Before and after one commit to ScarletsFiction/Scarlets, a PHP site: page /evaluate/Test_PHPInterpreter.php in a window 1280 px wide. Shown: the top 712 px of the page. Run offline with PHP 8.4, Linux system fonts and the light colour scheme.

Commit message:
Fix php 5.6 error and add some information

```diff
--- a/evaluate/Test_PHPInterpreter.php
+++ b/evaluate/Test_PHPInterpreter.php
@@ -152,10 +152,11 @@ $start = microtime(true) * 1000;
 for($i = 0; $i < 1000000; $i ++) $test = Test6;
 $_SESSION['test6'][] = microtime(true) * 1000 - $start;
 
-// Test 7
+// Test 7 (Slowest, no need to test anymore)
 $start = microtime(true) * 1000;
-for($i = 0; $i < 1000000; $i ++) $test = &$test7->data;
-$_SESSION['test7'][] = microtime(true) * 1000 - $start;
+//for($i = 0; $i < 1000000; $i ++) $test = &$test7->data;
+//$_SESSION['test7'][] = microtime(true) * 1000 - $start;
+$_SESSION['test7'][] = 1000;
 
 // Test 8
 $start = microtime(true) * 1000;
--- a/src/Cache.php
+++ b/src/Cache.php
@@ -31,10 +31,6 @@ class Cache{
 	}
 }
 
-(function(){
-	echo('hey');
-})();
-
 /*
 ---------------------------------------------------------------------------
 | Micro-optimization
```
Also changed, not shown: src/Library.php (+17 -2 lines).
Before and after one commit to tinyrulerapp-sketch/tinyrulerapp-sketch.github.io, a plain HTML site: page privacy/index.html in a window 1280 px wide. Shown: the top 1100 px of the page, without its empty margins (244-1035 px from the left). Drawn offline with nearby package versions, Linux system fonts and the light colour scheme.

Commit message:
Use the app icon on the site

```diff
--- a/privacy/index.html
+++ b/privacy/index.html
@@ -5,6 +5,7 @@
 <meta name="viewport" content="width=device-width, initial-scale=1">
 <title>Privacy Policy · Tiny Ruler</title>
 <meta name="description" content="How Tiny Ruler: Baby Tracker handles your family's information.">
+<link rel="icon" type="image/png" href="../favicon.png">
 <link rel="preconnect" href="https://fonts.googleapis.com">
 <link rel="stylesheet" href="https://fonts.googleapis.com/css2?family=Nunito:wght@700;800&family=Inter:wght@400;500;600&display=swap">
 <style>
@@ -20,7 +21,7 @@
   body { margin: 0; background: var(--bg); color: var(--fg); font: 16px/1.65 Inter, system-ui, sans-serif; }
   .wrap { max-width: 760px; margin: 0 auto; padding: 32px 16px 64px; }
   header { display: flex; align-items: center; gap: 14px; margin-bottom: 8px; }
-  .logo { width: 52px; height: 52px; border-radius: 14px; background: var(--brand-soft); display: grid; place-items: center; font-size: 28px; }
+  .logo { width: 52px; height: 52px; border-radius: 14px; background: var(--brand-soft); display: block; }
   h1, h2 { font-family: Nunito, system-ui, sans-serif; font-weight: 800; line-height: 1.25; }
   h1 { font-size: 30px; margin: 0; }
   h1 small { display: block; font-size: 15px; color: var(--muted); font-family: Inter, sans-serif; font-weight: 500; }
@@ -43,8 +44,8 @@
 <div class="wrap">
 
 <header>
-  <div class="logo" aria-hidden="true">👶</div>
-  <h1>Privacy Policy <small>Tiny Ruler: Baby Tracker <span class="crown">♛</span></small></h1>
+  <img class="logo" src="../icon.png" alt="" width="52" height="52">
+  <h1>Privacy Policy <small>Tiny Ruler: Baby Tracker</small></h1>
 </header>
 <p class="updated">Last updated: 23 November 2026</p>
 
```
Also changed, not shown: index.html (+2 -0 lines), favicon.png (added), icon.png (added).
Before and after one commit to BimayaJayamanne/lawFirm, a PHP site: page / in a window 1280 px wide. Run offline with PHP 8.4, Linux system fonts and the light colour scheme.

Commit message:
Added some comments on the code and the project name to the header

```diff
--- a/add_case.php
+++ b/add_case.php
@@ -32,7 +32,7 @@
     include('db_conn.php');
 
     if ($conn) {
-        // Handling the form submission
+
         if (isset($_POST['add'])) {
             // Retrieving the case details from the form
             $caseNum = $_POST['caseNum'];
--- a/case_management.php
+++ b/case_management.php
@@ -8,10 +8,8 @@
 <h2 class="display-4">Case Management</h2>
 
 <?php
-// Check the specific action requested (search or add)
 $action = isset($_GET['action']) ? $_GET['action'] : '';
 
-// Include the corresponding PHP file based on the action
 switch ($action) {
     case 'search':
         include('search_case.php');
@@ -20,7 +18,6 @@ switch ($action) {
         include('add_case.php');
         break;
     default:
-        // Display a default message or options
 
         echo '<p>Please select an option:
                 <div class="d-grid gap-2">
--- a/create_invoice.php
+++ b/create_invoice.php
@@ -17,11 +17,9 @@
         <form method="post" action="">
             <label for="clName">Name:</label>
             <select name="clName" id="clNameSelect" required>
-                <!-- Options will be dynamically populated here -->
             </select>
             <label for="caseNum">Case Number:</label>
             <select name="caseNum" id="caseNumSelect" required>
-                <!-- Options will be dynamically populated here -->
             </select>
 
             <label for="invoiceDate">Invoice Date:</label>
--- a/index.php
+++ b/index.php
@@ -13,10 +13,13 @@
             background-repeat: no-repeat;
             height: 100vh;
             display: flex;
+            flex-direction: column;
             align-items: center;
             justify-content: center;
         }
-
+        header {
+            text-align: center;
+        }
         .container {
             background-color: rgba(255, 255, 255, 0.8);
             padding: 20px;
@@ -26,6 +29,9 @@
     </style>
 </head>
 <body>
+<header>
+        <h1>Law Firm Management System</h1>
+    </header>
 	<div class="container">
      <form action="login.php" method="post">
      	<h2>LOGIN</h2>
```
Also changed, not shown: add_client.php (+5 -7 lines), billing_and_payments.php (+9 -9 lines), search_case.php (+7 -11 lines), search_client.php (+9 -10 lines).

______________________________

Your instructions: Print the records above once again, exactly as written.

Task output:
Before and after one commit to ScarletsFiction/Scarlets, a PHP site: page /evaluate/Test_PHPInterpreter.php in a window 1280 px wide. Shown: the top 712 px of the page. Run offline with PHP 8.4, Linux system fonts and the light colour scheme.

Commit message:
Fix php 5.6 error and add some information

```diff
--- a/evaluate/Test_PHPInterpreter.php
+++ b/evaluate/Test_PHPInterpreter.php
@@ -152,10 +152,11 @@ $start = microtime(true) * 1000;
 for($i = 0; $i < 1000000; $i ++) $test = Test6;
 $_SESSION['test6'][] = microtime(true) * 1000 - $start;
 
-// Test 7
+// Test 7 (Slowest, no need to test anymore)
 $start = microtime(true) * 1000;
-for($i = 0; $i < 1000000; $i ++) $test = &$test7->data;
-$_SESSION['test7'][] = microtime(true) * 1000 - $start;
+//for($i = 0; $i < 1000000; $i ++) $test = &$test7->data;
+//$_SESSION['test7'][] = microtime(true) * 1000 - $start;
+$_SESSION['test7'][] = 1000;
 
 // Test 8
 $start = microtime(true) * 1000;
--- a/src/Cache.php
+++ b/src/Cache.php
@@ -31,10 +31,6 @@ class Cache{
 	}
 }
 
-(function(){
-	echo('hey');
-})();
-
 /*
 ---------------------------------------------------------------------------
 | Micro-optimization
```
Also changed, not shown: src/Library.php (+17 -2 lines).
Before and after one commit to tinyrulerapp-sketch/tinyrulerapp-sketch.github.io, a plain HTML site: page privacy/index.html in a window 1280 px wide. Shown: the top 1100 px of the page, without its empty margins (244-1035 px from the left). Drawn offline with nearby package versions, Linux system fonts and the light colour scheme.

Commit message:
Use the app icon on the site

```diff
--- a/privacy/index.html
+++ b/privacy/index.html
@@ -5,6 +5,7 @@
 <meta name="viewport" content="width=device-width, initial-scale=1">
 <title>Privacy Policy · Tiny Ruler</title>
 <meta name="description" content="How Tiny Ruler: Baby Tracker handles your family's information.">
+<link rel="icon" type="image/png" href="../favicon.png">
 <link rel="preconnect" href="https://fonts.googleapis.com">
 <link rel="stylesheet" href="https://fonts.googleapis.com/css2?family=Nunito:wght@700;800&family=Inter:wght@400;500;600&display=swap">
 <style>
@@ -20,7 +21,7 @@
   body { margin: 0; background: var(--bg); color: var(--fg); font: 16px/1.65 Inter, system-ui, sans-serif; }
   .wrap { max-width: 760px; margin: 0 auto; padding: 32px 16px 64px; }
   header { display: flex; align-items: center; gap: 14px; margin-bottom: 8px; }
-  .logo { width: 52px; height: 52px; border-radius: 14px; background: var(--brand-soft); display: grid; place-items: center; font-size: 28px; }
+  .logo { width: 52px; height: 52px; border-radius: 14px; background: var(--brand-soft); display: block; }
   h1, h2 { font-family: Nunito, system-ui, sans-serif; font-weight: 800; line-height: 1.25; }
   h1 { font-size: 30px; margin: 0; }
   h1 small { display: block; font-size: 15px; color: var(--muted); font-family: Inter, sans-serif; font-weight: 500; }
@@ -43,8 +44,8 @@
 <div class="wrap">
 
 <header>
-  <div class="logo" aria-hidden="true">👶</div>
-  <h1>Privacy Policy <small>Tiny Ruler: Baby Tracker <span class="crown">♛</span></small></h1>
+  <img class="logo" src="../icon.png" alt="" width="52" height="52">
+  <h1>Privacy Policy <small>Tiny Ruler: Baby Tracker</small></h1>
 </header>
 <p class="updated">Last updated: 23 November 2026</p>
 
```
Also changed, not shown: index.html (+2 -0 lines), favicon.png (added), icon.png (added).
Before and after one commit to BimayaJayamanne/lawFirm, a PHP site: page / in a window 1280 px wide. Run offline with PHP 8.4, Linux system fonts and the light colour scheme.

Commit message:
Added some comments on the code and the project name to the header

```diff
--- a/add_case.php
+++ b/add_case.php
@@ -32,7 +32,7 @@
     include('db_conn.php');
 
     if ($conn) {
-        // Handling the form submission
+
         if (isset($_POST['add'])) {
             // Retrieving the case details from the form
             $caseNum = $_POST['caseNum'];
--- a/case_management.php
+++ b/case_management.php
@@ -8,10 +8,8 @@
 <h2 class="display-4">Case Management</h2>
 
 <?php
-// Check the specific action requested (search or add)
 $action = isset($_GET['action']) ? $_GET['action'] : '';
 
-// Include the corresponding PHP file based on the action
 switch ($action) {
     case 'search':
         include('search_case.php');
@@ -20,7 +18,6 @@ switch ($action) {
         include('add_case.php');
         break;
     default:
-        // Display a default message or options
 
         echo '<p>Please select an option:
                 <div class="d-grid gap-2">
--- a/create_invoice.php
+++ b/create_invoice.php
@@ -17,11 +17,9 @@
         <form method="post" action="">
             <label for="clName">Name:</label>
             <select name="clName" id="clNameSelect" required>
-                <!-- Options will be dynamically populated here -->
             </select>
             <label for="caseNum">Case Number:</label>
             <select name="caseNum" id="caseNumSelect" required>
-                <!-- Options will be dynamically populated here -->
             </select>
 
             <label for="invoiceDate">Invoice Date:</label>
--- a/index.php
+++ b/index.php
@@ -13,10 +13,13 @@
             background-repeat: no-repeat;
             height: 100vh;
             display: flex;
+            flex-direction: column;
             align-items: center;
             justify-content: center;
         }
-
+        header {
+            text-align: center;
+        }
         .container {
             background-color: rgba(255, 255, 255, 0.8);
             padding: 20px;
@@ -26,6 +29,9 @@
     </style>
 </head>
 <body>
+<header>
+        <h1>Law Firm Management System</h1>
+    </header>
 	<div class="container">
      <form action="login.php" method="post">
      	<h2>LOGIN</h2>
```
Also changed, not shown: add_client.php (+5 -7 lines), billing_and_payments.php (+9 -9 lines), search_case.php (+7 -11 lines), search_client.php (+9 -10 lines).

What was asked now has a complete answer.